The Tate Modern in London was decorated with lush greenery, for creative Director Sabato De Sarno’s Gucci Cruise 2025 collection.

Guccio Gucci’s time working at London’s Savoy hotel at the turn of the 20th century inspired him to found the company. Now, De Sarno’s experience of the city inspired this Cruise collection. De Sarno’s perspective of the city as a force to unite opposites sparked Gucci’s London return

“I like taking something that we think we know and breaking away from its rules, taking it as far as it can go, without ever distorting it. Bringing it towards its opposite and finding harmony,” said De Sarno. 

De Sarno already expressed his conceptions of desirability and sensuality in past collections. In his Gucci Cruise debut, De Sarno reveals his romantic, contradictory side.

He subverts typical dressing codes, adding an unexpected harshness to a traditionally-soft cruise collection. One would typically anticipate lightweight fabrics and easy silhouettes in a cruise collection. De Sarno preserves this aesthetic, while infusing it with heavy fabrics and structured silhouettes.

Pussy-bow blouses reminiscent of Alessandro Michele’s Gucci era took an unprecedented turn, paired with suede jackets. Leather bomber jackets accompanied pleated skirts in monochrome creamy orange and minty green. A tailored, black leather coat guarded a sheer, daisy-embroidered dress. Throughout the collection, outerwear provided a sense of security to delicate chiffon or lace bases. 

De Sarno demonstrated how fragile can become tough. The show’s finale demonstrated this dichotomy best, with pleated pastel dresses confronting the cold concrete background of the Tate Modern Tanks. These final, dreamy dresses also proved De Sarno’s new romantic direction.

More dressing codes subverted, De Sarno met eveningwear with the everyday. Tennis socks appeared alongside dresses. Dresses emerged from underneath denim popovers. Street met salon where boxy coats balanced feminine pearl chokers and baggy jeans offset ballet flats. 

Amongst the fashion anarchy, though, Gucci emblems stood their ground. Paying tribute to the House’s link with the equestrian world, De Sarno embellished ballet flats with the horsebit. The horsebit loafers also held their place in this collection, occasionally with a platform. 

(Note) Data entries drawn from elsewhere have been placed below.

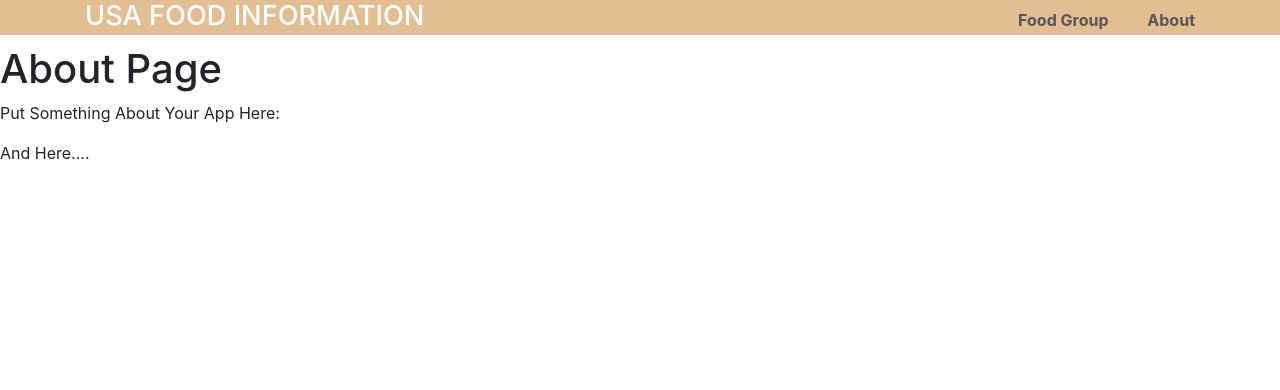
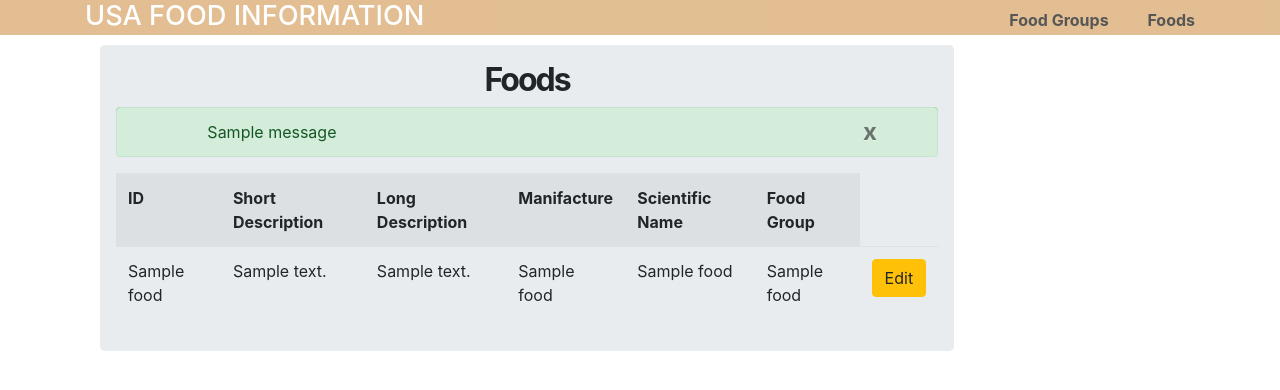
Before and after one commit to BoraYon/take-home-exam, a Flask app: template templates/about.html in a window 1280 px wide. Shown: the top 390 px of the page. Run offline with Flask 2, Linux system fonts and the light colour scheme; the template is opened without the code that fills it: most values are stand-ins (such as "Sample title", 1, 10 or a date in 2020); one stand-in notice (Sample message) is shown; parts of the project's set-up code (start-up, migrations or seed data) failed here and were passed over; some libraries are stand-ins or nearby versions.

Commit message:
COMPLETE MILESTONE 2

```diff
--- a/app.py
+++ b/app.py
@@ -1,6 +1,6 @@
 import sqlite3
 from sqlite3 import Error
-from flask import Flask, render_template, session, g, redirect
+from flask import Flask, render_template, request, session, g, redirect, url_for, flash
 
 app = Flask(__name__)
 
@@ -135,19 +135,56 @@
     return render_template("home.html", all_food_group=food_group)
 
 
-#show foods
+# show one groups foods
 @app.route('/show/<id>/', methods=['GET'])
 def show(id):
     c = get_db().cursor()
     group_foods = c.execute('SELECT f.short_desc, f.nitrogen_factor, f.protein_factor, f.fat_factor, f.calorie_factor FROM food AS f '
-                           'INNER JOIN food_group AS fg ON f.food_group_id = fg.id  WHERE fg.id =?',[id])
+                           'INNER JOIN food_group AS fg ON f.food_group_id = fg.id  WHERE fg.id = ?',[id])
 
     return render_template("show.html", foods=group_foods)
 
 
-@app.route("/about")
-def about():
-    return render_template("about.html")
+# show all foods and pagination
+@app.route('/about/', defaults={'page': 0})
+@app.route('/about/<int:page>/', methods=['GET', 'POST'])
+def about(page):
+    every_page = 10
+    prev_page = (page-1) if (page > 0) else page
+    next_page = page + 1
+    c = get_db().cursor()
+    current_page = page
+    page = page*every_page
+    food_items = c.execute('SELECT f.id,f.short_desc, f.long_desc,f.manufac_name, f.sci_name,fg.name AS fgname FROM food f '
+                           'INNER JOIN food_group fg ON '
+                           'f.food_group_id = fg.id LIMIT ?, ?', (page, every_page)).fetchall()
+    food_goups_items = c.execute('SELECT * FROM food_group')
+
+    return render_template("about.html", all_food=food_items, food_groups=food_goups_items, prev_page=prev_page,
+                           next_page=next_page, current_page=current_page)
+
+
+# update food
+@app.route('/update', methods=['GET', 'POST'])
+def update():
+    if request.method == 'POST':
+
+        f_id = request.form['id']
+        short_desc = request.form['short_desc']
+        long_desc = request.form['long_desc']
+        manufac_name = request.form['manufac_name']
+        sci_name = request.form['sci_name']
+        group_name = request.form['name']
+        current_page = request.form['current_page']
+
+        c = get_db().cursor()
+        group_id = c.execute('SELECT f.id FROM food_group AS f WHERE f.name=?', [group_name]).fetchone()[0]
+        update_sql =''' UPDATE food SET food_group_id = ?, short_desc = ?, long_desc = ?, manufac_name = ?, sci_name = ?
+              WHERE id = ?'''
+        c.execute(update_sql, (group_id, short_desc, long_desc, manufac_name, sci_name, f_id))
+        get_db().commit()
+        flash("Food Updated Successfully")
+        return redirect(url_for('about', page=current_page))
 
 
 if __name__ == "__main__":
--- a/static/css/template.css
+++ b/static/css/template.css
@@ -74,3 +74,19 @@
 color: #444;
 text-decoration: none;
 }
+
+.pagination-page-info {
+    padding: .6em;
+    padding-left: 0;
+    width: 40em;
+    margin: .5em;
+    margin-left: 0;
+    font-size: 12px;
+}
+.pagination-page-info b {
+    color: black;
+    background: #6aa6ed;
+    padding-left: 2px;
+    padding: .1em .25em;
+    font-size: 150%;
+}
--- a/templates/about.html
+++ b/templates/about.html
@@ -1,16 +1,110 @@
-
 <!DOCTYPE html>
 <html lang="en" dir="ltr">
    <head>
       <meta charset="utf-8">
-      <title>About Flask</title>
+      <title>Foods</title>
    </head>
    <body>
       {% extends "template.html" %}
       {% block content %}
-      <h1> About Page </h1>
-      <p> Put Something About Your App Here: </p>
-      <p> And Here.... </p>
+      <div class="container">
+          <div class="row">
+              <div class="col md-12">
+                  <div class="jumbotron p-3">
+                  <h2> <b>Foods </b>
+                  <h2>
+                         <button type="button"  class="btn btn-success float-left" onclick="window.location.href='{{ url_for('about', page=prev_page) }}'">Previous</button>
+                         <button type="button"  class="btn btn-success float-right" onclick="window.location.href='{{ url_for('about', page=next_page) }}'">Next</button>
+                      </h2>
+                  </h2>
+                     {% with messages = get_flashed_messages() %}
+                        {% if messages %}
+                           {% for message in messages %}
+                            <div class="alert alert-success alert-dismissable" role="alert">
+                                <button type="button" class="close" data-dismiss="alert" aria-label="close">
+                                    <span aria-hidden="true">x</span>
+                                </button>
+                            {{message}}
+                            </div>
+                           {% endfor %}
+
+                      {% endif %}
+                     {% endwith %}
+                     <table class="table table-hover table-striped">
+                       <tr>
+                           <th>ID</th>
+                           <th>Short Description</th>
+                           <th>Long Description</th>
+                           <th>Manifacture</th>
+                           <th>Scientific Name</th>
+                           <th>Food Group</th>
+                       </tr>
+                      {% for id,short_desc,long_desc,manufac_name,sci_name, fgname in all_food %}
+                       <tr>
+                           <td>{{ id }}</td>
+                           <td>{{ short_desc }}</td>
+                           <td>{{ long_desc }}</td>
+                           <td>{{ manufac_name }}</td>
+                           <td>{{ sci_name }}</td>
+                           <td>{{ fgname }}</td>
+                           <td>
+                               <a href="/update/{{id}}" class="btn btn-warning btn-xs" data-toggle="modal" data-target="#modaledit{{id}}">Edit</a>
+                           </td>
+                        </tr>
+                         <!-- Modal Edit Employee-->
+                          <div id="modaledit{{id}}" class="modal fade" role="dialog">
+                             <div class="modal-dialog">
+                             <div class="modal-content">
+                            <div class="modal-header"><h5 class="modal-title">Update Food</h5></div>
+                             <div class="modal-body">
+                             <form action="{{url_for('update')}}" method="POST">
+                              <div class="form-group">
+                               <label>Short Description:</label>
+                                    <input type="hidden"  name="id" value="{{id}}">
+                                    <input type="hidden"  name="current_page" value="{{current_page}}">
+                               <input type="text" class="form-control" name="short_desc" value="{{short_desc}}">
+                              </div>
+                              <div class="form-group">
+                               <label>Long Description:</label>
+                               <input type="text" class="form-control" name="long_desc" value="{{long_desc}}">
+                              </div>
+                              <div class="form-group">
+                               <label>Manufacture:</label>
+                               <input type="text" class="form-control" name="manufac_name" value="{{manufac_name}}">
+                              </div>
+                                <div class="form-group">
+                               <label>Scientific Name:</label>
+                               <input type="text" class="form-control" name="sci_name" value="{{sci_name}}">
+                              </div>
+                                 <div class="form-group">
+                                     <label>Group Name:</label>
+                                     <select name="name" id="name" class="form-control">
+                                        {% for id,name in food_groups %}
+                                           {% if fgname == name %}
+                                                <option class="form-control" value="{{ name }}" SELECTED>{{ name }}</option>
+                                            {% else %}
+                                                 <option class="form-control" value="{{ name }}" >{{ name }}</option>
+                                            {% endif %}
+                                        {% endfor %}
+                                      </select>
+                                </div>
+                              <div class="form-group">
+                                 <button class="btn float-right btn-primary" type="submit">Update</button>
+                                 <button class="btn float-left btn-danger" data-dismiss="modal">Cancel</button>
+                              </div>
+                             </form>
+                             </div>
+
+                           </div>
+                           </div>
+                          </div>
+
+                         {% endfor %}
+                     </table>
+                  </div>
+              </div>
+          </div>
+      </div>
       {% endblock %}
    </body>
 </html>
--- a/templates/template.html
+++ b/templates/template.html
@@ -14,8 +14,8 @@
             <strong>
                <nav>
                   <ul class="menu">
-                     <li><a href="{{ url_for('home') }}">Food Group</a></li>
-                     <li><a href="{{ url_for('about') }}">About</a></li>
+                     <li><a href="{{ url_for('home') }}">Food Groups</a></li>
+                     <li><a href="{{ url_for('about') }}">Foods</a></li>
                   </ul>
                </nav>
             </strong>
```
Also changed, not shown: usda.db.
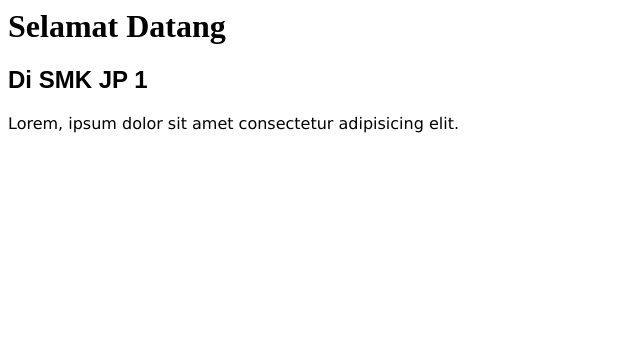
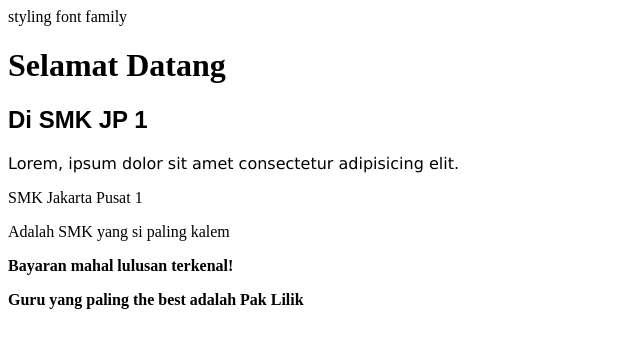
Before and after one commit to rabbaniqibar2302/PWPB-XIIRPL, a plain HTML site: page Styling/index.html in a window 1280 px wide. Shown: the whole page, without its empty margins (0-640 px from the left). Drawn offline with Linux system fonts and the light colour scheme.

Commit message:
weighttt

```diff
--- a/Styling/index.html
+++ b/Styling/index.html
@@ -6,8 +6,15 @@
     </head>
     <body>
         <!-- Latihan Membuat font Family -->
+        <p>styling font family</p>
         <h1 class="judul">Selamat Datang</h1>
         <h2 class="sub-judul">Di SMK JP 1</h2>
         <p class="konten">Lorem, ipsum dolor sit amet consectetur adipisicing elit.</p>
+
+        <!-- Latihan Membuat Font weight -->
+        <p id="p1">SMK Jakarta Pusat 1</p>
+        <p id="p2">Adalah SMK yang si paling kalem</p>
+        <p id="p3">Bayaran mahal lulusan terkenal!</p>
+        <p id="p4">Guru yang paling the best adalah Pak Lilik</p>
     </body>
 </html>
--- a/Styling/style.css
+++ b/Styling/style.css
@@ -10,3 +10,22 @@
 .konten{
     font-family: 'Lucida Sans', 'Lucida Sans Regular', 'Lucida Grande', 'Lucida Sans Unicode', Geneva, Verdana, sans-serif;
 }
+
+/* Membuat font weight */
+/* selector id */
+#p1{
+    /* Font Weightnya normal */
+    font-weight: normal;
+}
+#p2{
+    /* Font Weightnya lighter */
+    font-weight: lighter;
+}
+#p3{
+    /* Font Weightnya Bold */
+    font-weight: bold;
+}
+#p4{
+    /* Font Weight custom 100 s.d 900 */
+    font-weight: 900;
+}
```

The show notes described the collection as, “Englishness with an Italian accent.” De Sarno’s Italian accent shines in British tartans, which he reimagined for a modern generation with embroidered bead fringe. A suede mini dress felt like an Italian reinterpretation of something British icon Jane Birkin would have sported in the 60s. The rounded Blondie bag, reminiscent of Italy in the 70s, appears in both leather and toile and features the Gucci logo. Fashion forges a new, universal language. As a public space where cultures collide through art, Tate Modern symbolizes this blend of identity.

De Sarno welcomed tension between ideals by spotlighting dualities in London, humanity, and fashion. The rebellious Cruise collection shifted typical perceptions of clothing, celebrating the individual. Monday evening, Gucci brought the Tate Modern’s allegory of creative juxtapositions to life through fashion. 

All images courtesy of Gucci.